Item # 682795
August 19, 1675
THE LONDON GAZETTE, England, August 19, 1675 The significance of what is known as "King Philip's War" is lost with most Americans, but the event cannot be over-stated. This was America's first war, and the only newspaper in existence to report is was this title. As Wikipedia notes, this was an armed conflict between Native American inhabitants of present-day New England and English colonists and their Native American allies in 1675–78. The war is named after the main leader of the Native American side, Metacomet, known to the English as "King Philip".
The war was the single greatest calamity to occur in 17th century Puritan New England and is considered by many to be the deadliest war in American history. In the space of little more than a year, twelve of the region's towns were destroyed and many more damaged, the colony's economy was all but ruined, and its population was decimated, losing one-tenth of all men available for military service. More than half of New England's towns were attacked by Native American warriors.
Keep in mind that nearly all the English colonies in America were settled without any significant English government support, as they were used chiefly as a place of refuge or exile for religious minorities and other rebels in England.

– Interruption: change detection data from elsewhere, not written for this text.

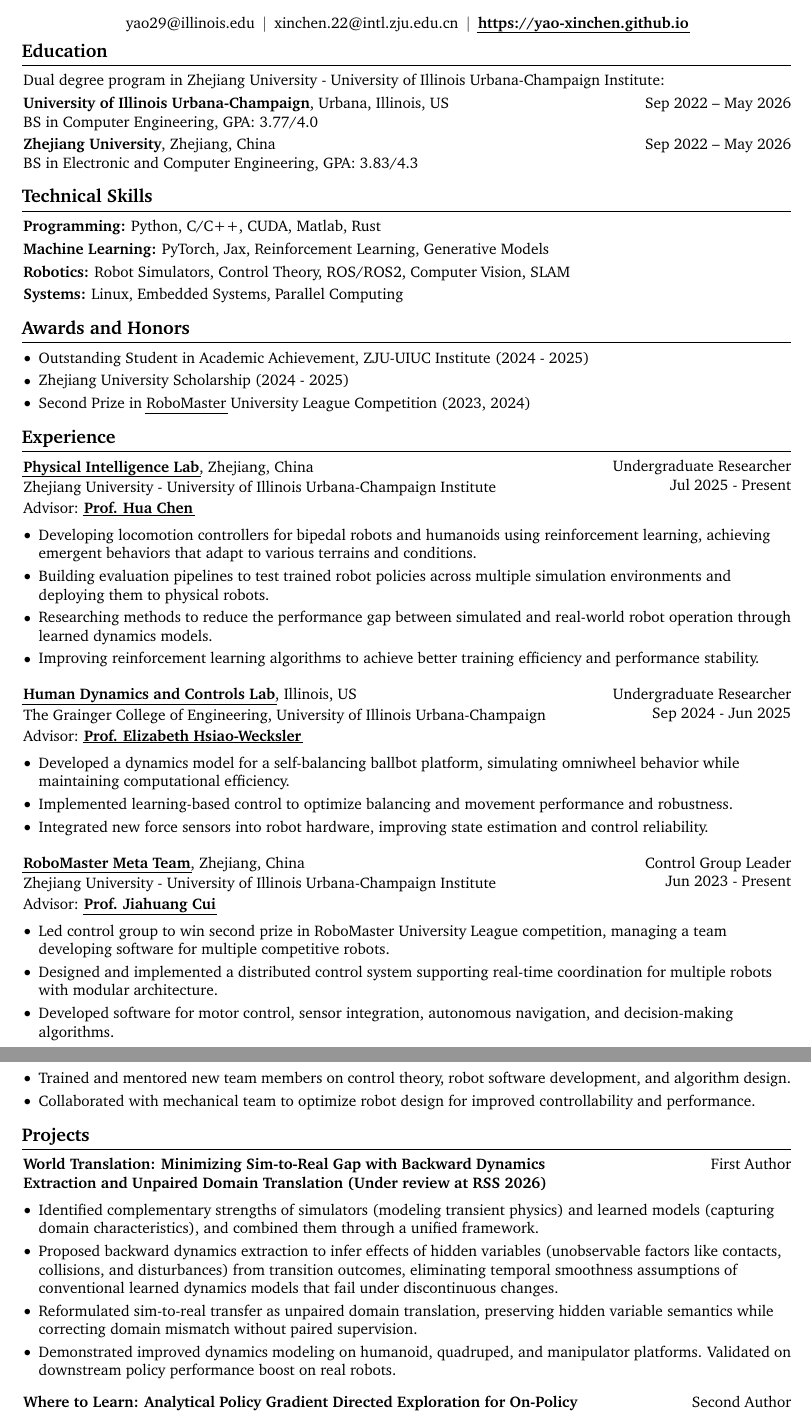
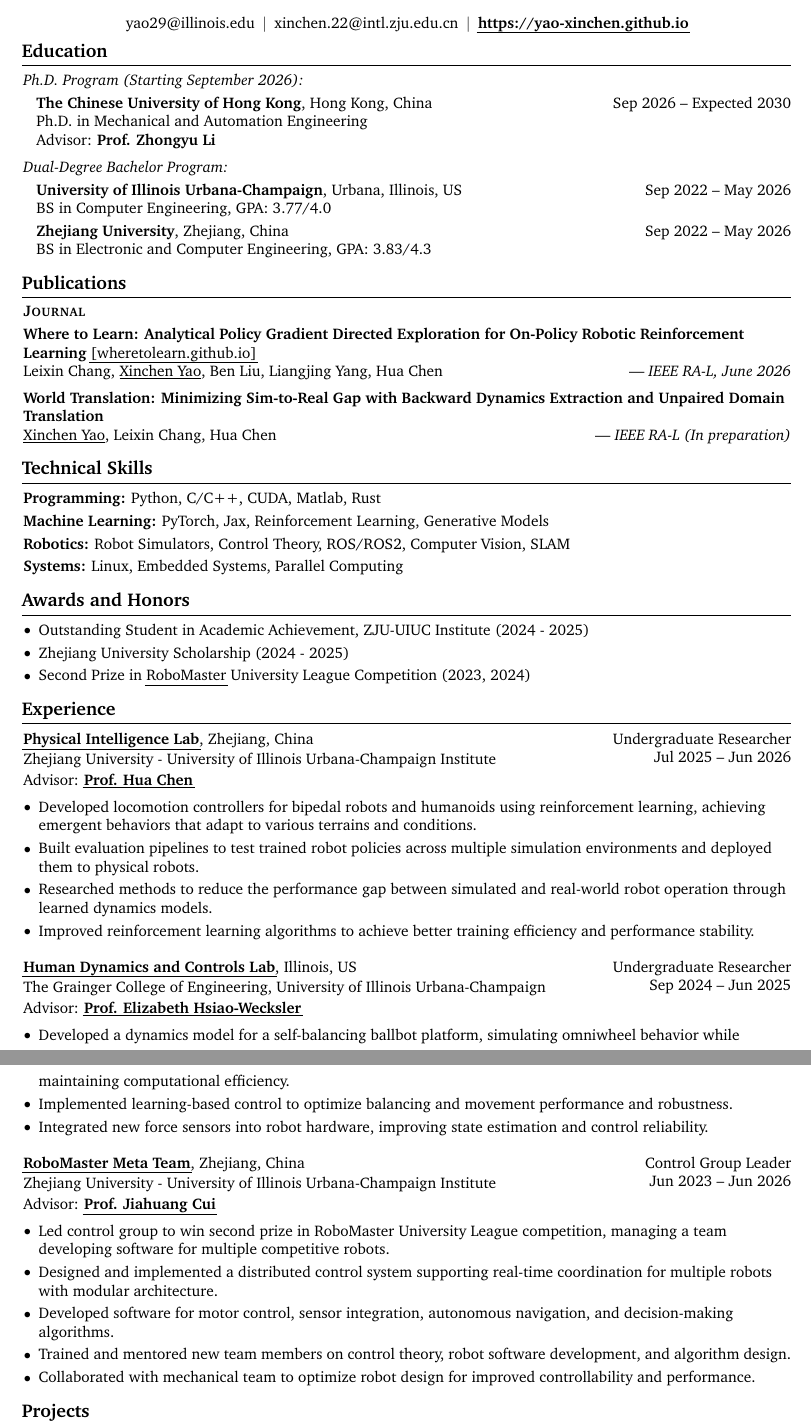
Before and after one commit to Yao-Xinchen/Resume, a LaTeX CV (resume.tex): two parts of pages 1 and 2 of 2, joined at a grey line, cut so that both start at the same text. Compiled offline with pdfLaTeX.

Commit message:
add publication section

```diff
--- a/resume.tex
+++ b/resume.tex
@@ -182,12 +182,29 @@
 
     \section{Education}
 
-        Dual degree program in Zhejiang University - University of Illinois Urbana-Champaign Institute:
+        \textit{Ph.D. Program (Starting September 2026):}
 
         \vspace{0.1cm}
 
+        \begin{adjustwidth}{0.3cm}{}
         \begin{twocolentry}{
-            Sep 2022 – May 2026
+            Sep 2026 -- Expected 2030
+        }
+            \textbf{The Chinese University of Hong Kong}, Hong Kong, China\\
+            Ph.D. in Mechanical and Automation Engineering\\
+            Advisor: \textbf{Prof. Zhongyu Li}
+        \end{twocolentry}
+        \end{adjustwidth}
+
+        \vspace{0.2 cm}
+
+        \textit{Dual-Degree Bachelor Program:}
+
+        \vspace{0.1cm}
+
+        \begin{adjustwidth}{0.3cm}{}
+        \begin{twocolentry}{
+            Sep 2022 -- May 2026
         }
             \textbf{University of Illinois Urbana-Champaign}, Urbana, Illinois, US\\
             BS in Computer Engineering, GPA: 3.77/4.0
@@ -196,10 +213,35 @@
         \vspace{0.1cm}
 
         \begin{twocolentry}{
-            Sep 2022 – May 2026
+            Sep 2022 -- May 2026
         }
             \textbf{Zhejiang University}, Zhejiang, China \\
             BS in Electronic and Computer Engineering, GPA: 3.83/4.3
+        \end{twocolentry}
+        \end{adjustwidth}
+
+    \section{Publications}
+
+        \textbf{\textsc{Journal}}
+
+        \vspace{0.1 cm}
+
+        \begin{onecolentry}
+            \textbf{Where to Learn: Analytical Policy Gradient Directed Exploration for On-Policy Robotic Reinforcement Learning} \href{https://wheretolearn.github.io/}{[wheretolearn.github.io]}
+        \end{onecolentry}
+
+        \begin{twocolentry}{--- \textit{IEEE RA-L, June 2026}}
+            Leixin Chang, \underline{Xinchen Yao}, Ben Liu, Liangjing Yang, Hua Chen
+        \end{twocolentry}
+
+        \vspace{0.2 cm}
+
+        \begin{onecolentry}
+            \textbf{World Translation: Minimizing Sim-to-Real Gap with Backward Dynamics Extraction and Unpaired Domain Translation}
+        \end{onecolentry}
+
+        \begin{twocolentry}{--- \textit{IEEE RA-L (In preparation)}}
+            \underline{Xinchen Yao}, Leixin Chang, Hua Chen
         \end{twocolentry}
 
     \section{Technical Skills}
@@ -232,7 +274,7 @@
 
         \begin{twocolentry} {
             Undergraduate Researcher \\
-            Jul 2025 - Present
+            Jul 2025 -- Jun 2026
         }
             \href{https://physicalintelligence-lab.github.io/}{\textbf{Physical Intelligence Lab}}, Zhejiang, China
 
@@ -248,17 +290,17 @@
         \vspace{0.10 cm}
 
         \begin{highlights}
-            \item Developing locomotion controllers for bipedal robots and humanoids using reinforcement learning, achieving emergent behaviors that adapt to various terrains and conditions.
-            \item Building evaluation pipelines to test trained robot policies across multiple simulation environments and deploying them to physical robots.
-            \item Researching methods to reduce the performance gap between simulated and real-world robot operation through learned dynamics models.
-            \item Improving reinforcement learning algorithms to achieve better training efficiency and performance stability.
+            \item Developed locomotion controllers for bipedal robots and humanoids using reinforcement learning, achieving emergent behaviors that adapt to various terrains and conditions.
+            \item Built evaluation pipelines to test trained robot policies across multiple simulation environments and deployed them to physical robots.
+            \item Researched methods to reduce the performance gap between simulated and real-world robot operation through learned dynamics models.
+            \item Improved reinforcement learning algorithms to achieve better training efficiency and performance stability.
         \end{highlights}
 
         \vspace{0.3 cm}
 
         \begin{twocolentry} {
             Undergraduate Researcher \\
-            Sep 2024 - Jun 2025
+            Sep 2024 -- Jun 2025
         }
             \href{https://hdcl.mechanical.illinois.edu}{\textbf{Human Dynamics and Controls Lab}}, Illinois, US
 
@@ -284,7 +326,7 @@
 
         \begin{twocolentry}{
             Control Group Leader \\
-            Jun 2023 - Present
+            Jun 2023 -- Jun 2026
         }
             \href{https://github.com/Meta-Team}{\textbf{RoboMaster Meta Team}}, Zhejiang, China
 
@@ -309,27 +351,3 @@
         \end{highlights}
 
     \section{Projects}
-
-        \begin{twocolentry}{
-            First Author
-        }
-            \textbf{World Translation: Minimizing Sim-to-Real Gap with Backward Dynamics Extraction and Unpaired Domain Translation (Under review at RSS 2026)}
-        \end{twocolentry}
-
-        \vspace{0.10 cm}
-
-        \begin{highlights}
-            \item Identified complementary strengths of simulators (modeling transient physics) and learned models (capturing domain characteristics), and combined them through a unified framework.
-            \item Proposed backward dynamics extraction to infer effects of hidden variables (unobservable factors like contacts, collisions, and disturbances) from transition outcomes, eliminating temporal smoothness assumptions of conventional learned dynamics models that fail under discontinuous changes.
-            \item Reformulated sim-to-real transfer as unpaired domain translation, preserving hidden variable semantics while correcting domain mismatch without paired supervision.
-            \item Demonstrated improved dynamics modeling on humanoid, quadruped, and manipulator platforms. Validated on downstream policy performance boost on real robots.
-        \end{highlights}
-
-        \vspace{0.2 cm}
-
-        \begin{twocolentry}{
-            Second Author
-        }
-            \textbf{Where to Learn: Analytical Policy Gradient Directed Exploration for On-Policy Robotic Reinforcement Learning (Under review at RA-L)}
-
-        \end{twocolentry}
```
Also changed, not shown: resume.pdf, resume.tex (13 more changed lines), 1 other file.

King Philip's War began the development of a greater American identity, for the colonists' trials, without significant English government support, gave them a group identity separate and distinct from subjects of the Monarchy and Parliament of England.
Over three-quarters of the front page is taken up with a lengthy, day-by-day account of the initial battles of the war, with a dateline of "Boston in New-England, July 6". It is noteworthy that no previous issue--nor any future issues for many years--would devote over three-quarters of a page to any American event.
Certainly a cornerstone issue for any collection of American wars, and very rarely offered. This is just the third issue we have encountered in 46 years.
Complete as a single sheet newspaper, 7 by 11 inches with uncommonly wide margins, in very nice, clean condition.
Category: The 1600's and 1700's